EXERCISE BRIEF - Each entry below is to be copied out exactly and in full.

### INFORMATION

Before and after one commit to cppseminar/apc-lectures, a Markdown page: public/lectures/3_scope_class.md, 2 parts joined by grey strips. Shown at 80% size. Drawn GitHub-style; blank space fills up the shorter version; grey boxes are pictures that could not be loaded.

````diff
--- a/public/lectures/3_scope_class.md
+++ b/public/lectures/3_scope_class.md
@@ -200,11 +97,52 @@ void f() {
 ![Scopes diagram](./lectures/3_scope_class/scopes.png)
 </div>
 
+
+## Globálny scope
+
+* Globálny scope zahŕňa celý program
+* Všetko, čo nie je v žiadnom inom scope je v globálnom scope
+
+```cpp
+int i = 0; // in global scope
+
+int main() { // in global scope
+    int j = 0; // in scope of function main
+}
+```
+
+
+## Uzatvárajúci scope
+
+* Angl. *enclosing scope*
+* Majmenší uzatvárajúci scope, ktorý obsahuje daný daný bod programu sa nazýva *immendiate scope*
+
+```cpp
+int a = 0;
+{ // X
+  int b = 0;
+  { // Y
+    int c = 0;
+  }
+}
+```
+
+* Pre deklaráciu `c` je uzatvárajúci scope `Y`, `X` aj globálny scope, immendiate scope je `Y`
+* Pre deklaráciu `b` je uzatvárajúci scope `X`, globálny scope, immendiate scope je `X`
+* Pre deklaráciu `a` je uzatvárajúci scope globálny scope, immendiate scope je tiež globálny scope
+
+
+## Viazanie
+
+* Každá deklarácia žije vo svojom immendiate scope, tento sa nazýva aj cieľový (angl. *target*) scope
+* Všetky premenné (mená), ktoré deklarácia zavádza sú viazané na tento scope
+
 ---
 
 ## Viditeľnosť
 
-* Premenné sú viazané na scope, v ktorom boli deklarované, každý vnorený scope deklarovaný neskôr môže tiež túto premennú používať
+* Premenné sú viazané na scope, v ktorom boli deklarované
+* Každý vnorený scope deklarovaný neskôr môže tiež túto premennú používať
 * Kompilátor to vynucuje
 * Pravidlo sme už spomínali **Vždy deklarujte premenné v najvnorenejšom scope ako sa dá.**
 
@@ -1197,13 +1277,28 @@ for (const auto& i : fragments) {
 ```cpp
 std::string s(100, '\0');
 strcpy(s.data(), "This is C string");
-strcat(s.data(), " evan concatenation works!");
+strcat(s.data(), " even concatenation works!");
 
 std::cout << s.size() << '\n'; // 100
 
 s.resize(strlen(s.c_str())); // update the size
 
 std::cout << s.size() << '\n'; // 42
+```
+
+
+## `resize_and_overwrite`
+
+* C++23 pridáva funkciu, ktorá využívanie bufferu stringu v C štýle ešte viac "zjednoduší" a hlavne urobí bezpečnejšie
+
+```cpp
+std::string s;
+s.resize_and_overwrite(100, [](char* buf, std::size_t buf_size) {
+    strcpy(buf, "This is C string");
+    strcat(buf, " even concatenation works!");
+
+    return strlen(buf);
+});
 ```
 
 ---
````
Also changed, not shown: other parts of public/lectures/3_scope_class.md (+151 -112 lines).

######

COMPLETED EXERCISE -
Before and after one commit to cppseminar/apc-lectures, a Markdown page: public/lectures/3_scope_class.md, 2 parts joined by grey strips. Shown at 80% size. Drawn GitHub-style; blank space fills up the shorter version; grey boxes are pictures that could not be loaded.

````diff
--- a/public/lectures/3_scope_class.md
+++ b/public/lectures/3_scope_class.md
@@ -200,11 +97,52 @@ void f() {
 ![Scopes diagram](./lectures/3_scope_class/scopes.png)
 </div>
 
+
+## Globálny scope
+
+* Globálny scope zahŕňa celý program
+* Všetko, čo nie je v žiadnom inom scope je v globálnom scope
+
+```cpp
+int i = 0; // in global scope
+
+int main() { // in global scope
+    int j = 0; // in scope of function main
+}
+```
+
+
+## Uzatvárajúci scope
+
+* Angl. *enclosing scope*
+* Majmenší uzatvárajúci scope, ktorý obsahuje daný daný bod programu sa nazýva *immendiate scope*
+
+```cpp
+int a = 0;
+{ // X
+  int b = 0;
+  { // Y
+    int c = 0;
+  }
+}
+```
+
+* Pre deklaráciu `c` je uzatvárajúci scope `Y`, `X` aj globálny scope, immendiate scope je `Y`
+* Pre deklaráciu `b` je uzatvárajúci scope `X`, globálny scope, immendiate scope je `X`
+* Pre deklaráciu `a` je uzatvárajúci scope globálny scope, immendiate scope je tiež globálny scope
+
+
+## Viazanie
+
+* Každá deklarácia žije vo svojom immendiate scope, tento sa nazýva aj cieľový (angl. *target*) scope
+* Všetky premenné (mená), ktoré deklarácia zavádza sú viazané na tento scope
+
 ---
 
 ## Viditeľnosť
 
-* Premenné sú viazané na scope, v ktorom boli deklarované, každý vnorený scope deklarovaný neskôr môže tiež túto premennú používať
+* Premenné sú viazané na scope, v ktorom boli deklarované
+* Každý vnorený scope deklarovaný neskôr môže tiež túto premennú používať
 * Kompilátor to vynucuje
 * Pravidlo sme už spomínali **Vždy deklarujte premenné v najvnorenejšom scope ako sa dá.**
 
@@ -1197,13 +1277,28 @@ for (const auto& i : fragments) {
 ```cpp
 std::string s(100, '\0');
 strcpy(s.data(), "This is C string");
-strcat(s.data(), " evan concatenation works!");
+strcat(s.data(), " even concatenation works!");
 
 std::cout << s.size() << '\n'; // 100
 
 s.resize(strlen(s.c_str())); // update the size
 
 std::cout << s.size() << '\n'; // 42
+```
+
+
+## `resize_and_overwrite`
+
+* C++23 pridáva funkciu, ktorá využívanie bufferu stringu v C štýle ešte viac "zjednoduší" a hlavne urobí bezpečnejšie
+
+```cpp
+std::string s;
+s.resize_and_overwrite(100, [](char* buf, std::size_t buf_size) {
+    strcpy(buf, "This is C string");
+    strcat(buf, " even concatenation works!");
+
+    return strlen(buf);
+});
 ```
 
 ---
````
Also changed, not shown: other parts of public/lectures/3_scope_class.md (+151 -112 lines).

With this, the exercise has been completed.